(Task goal): In the listing that follows, copy out each line that includes the word "span".

(Input material):
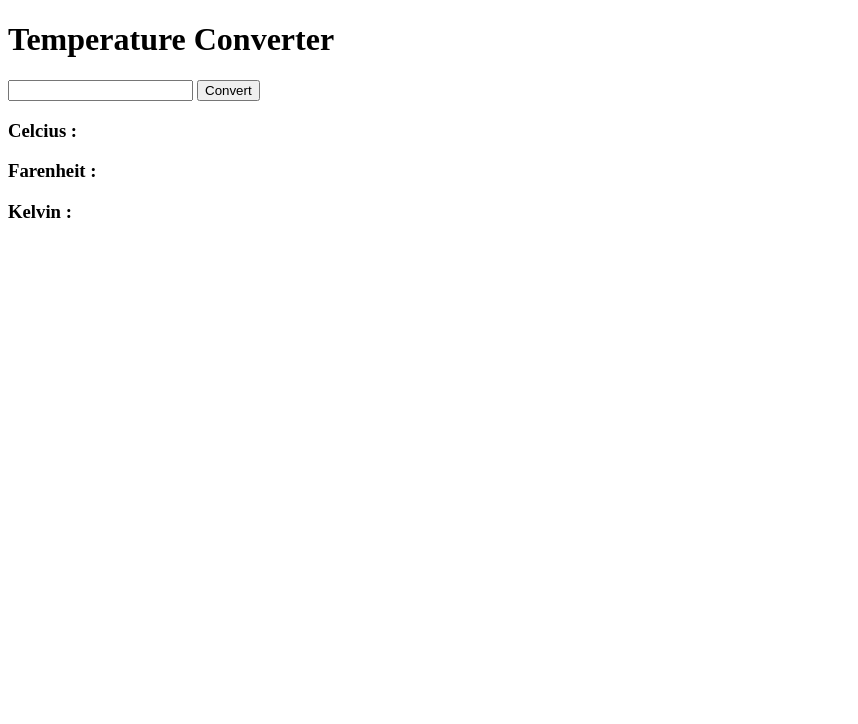
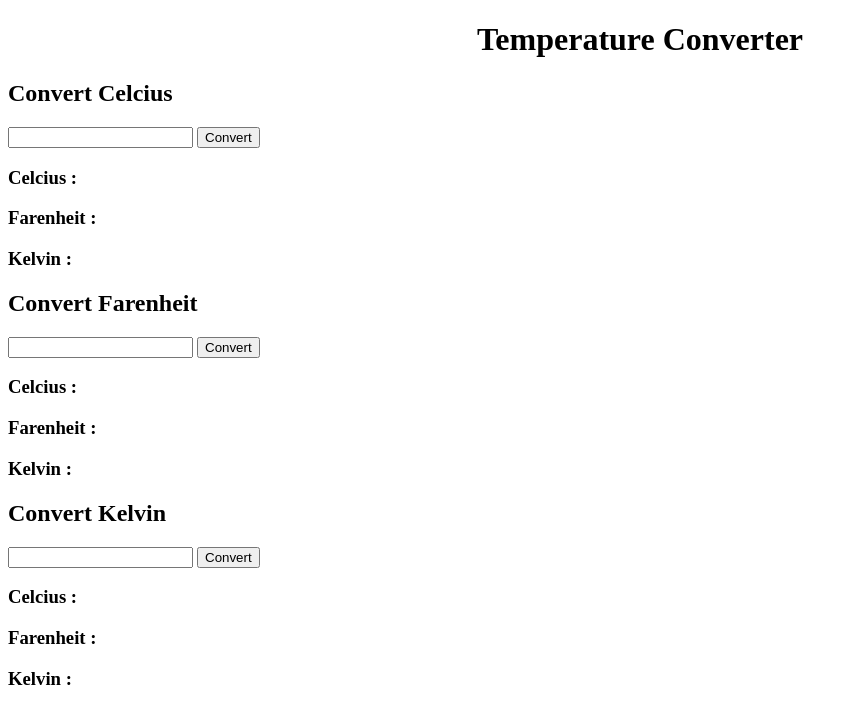
Before and after one commit to rickyvalentino/converter-temperature, a plain HTML site: page index.html in a window 1280 px wide. Shown: the whole page, without its empty margins (0-858 px from the left). Drawn offline with Linux system fonts and the light colour scheme.

Commit message:
Menambahkan Converter Farenheit dan Kelvin

```diff
--- a/index.html
+++ b/index.html
@@ -5,10 +5,12 @@
     <meta http-equiv="X-UA-Compatible" content="IE=edge">
     <meta name="viewport" content="width=device-width, initial-scale=1.0">
     <title> Tempperature Converter </title>
-
+    <link rel="stylesheet" href="style.css">
 </head>
 <body>
     <h1> Temperature Converter </h1>
+
+    <h2> Convert Celcius </h2>
     <input id="input" type="number" placeholder="">
     <button id="btn" onclick="btnFunction()"> Convert </button>
 
@@ -16,10 +18,27 @@
     <h3> Farenheit  : <span id="Farenheit"></span></h3>
     <h3> Kelvin     : <span id="Kelvin"></span></h3>
 
+    <h2> Convert Farenheit </h2>
+    <input id="input2" type="number" placeholder="">
+    <button id="btn" onclick="btnFunction2()"> Convert </button>
+
+    <h3> Celcius    : <span id="Celcius2"></span></h3>
+    <h3> Farenheit  : <span id="Farenheit2"></span></h3>
+    <h3> Kelvin     : <span id="Kelvin2"></span></h3>
+
+    <h2> Convert Kelvin </h2>
+    <input id="input3" type="number" placeholder="">
+    <button id="btn" onclick="btnFunction3()"> Convert </button>
+
+    <h3> Celcius    : <span id="Celcius3"></span></h3>
+    <h3> Farenheit  : <span id="Farenheit3"></span></h3>
+    <h3> Kelvin     : <span id="Kelvin3"></span></h3>
+
     <script>
         function btnFunction(){
             var input = document.getElementById("input").value;
             var celcius = input;
+
             var farenheit = (input*1.8) + 32;
             var kelvin = parseInt(input) + 273.15;
 
@@ -29,6 +48,35 @@
 
             document.getElementById("Kelvin").innerHTML += kelvin + " Kelvin";
         }
+
+        function btnFunction2(){
+            var input2 = document.getElementById("input2").value;
+            var farenheit2 = input2;
+
+            var celcius2 = (input2-32)/1.8;
+            var kelvin2 = parseInt((input2-32)/1.8) + 273.15;
+
+            document.getElementById("Celcius2").innerHTML += celcius2 + " Celcius";
+
+            document.getElementById("Farenheit2").innerHTML += farenheit2 + " Farenheit";
+
+            document.getElementById("Kelvin2").innerHTML += kelvin2 + " Kelvin";
+        }
+
+        function btnFunction3(){
+            var input3 = document.getElementById("input3").value;
+            var kelvin3 = input3;
+
+            var celcius3 = input3-273.15;
+            var farenheit3 = ((input3-273.15)*1.8)+32;
+
+            document.getElementById("Celcius3").innerHTML += celcius3 + " Celcius";
+
+            document.getElementById("Farenheit3").innerHTML += farenheit3 + " Farenheit";
+
+            document.getElementById("Kelvin3").innerHTML += kelvin3 + " Kelvin";
+        }
+
     </script>
 </body>
 </html>
--- /dev/null
+++ b/style.css
@@ -0,0 +1,4 @@
+h1
+{
+    text-align: center;
+}
```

(Your solution):
     <h3> Farenheit  : <span id="Farenheit"></span></h3>
     <h3> Kelvin     : <span id="Kelvin"></span></h3>
+    <h3> Celcius    : <span id="Celcius2"></span></h3>
+    <h3> Farenheit  : <span id="Farenheit2"></span></h3>
+    <h3> Kelvin     : <span id="Kelvin2"></span></h3>
+    <h3> Celcius    : <span id="Celcius3"></span></h3>
+    <h3> Farenheit  : <span id="Farenheit3"></span></h3>
+    <h3> Kelvin     : <span id="Kelvin3"></span></h3>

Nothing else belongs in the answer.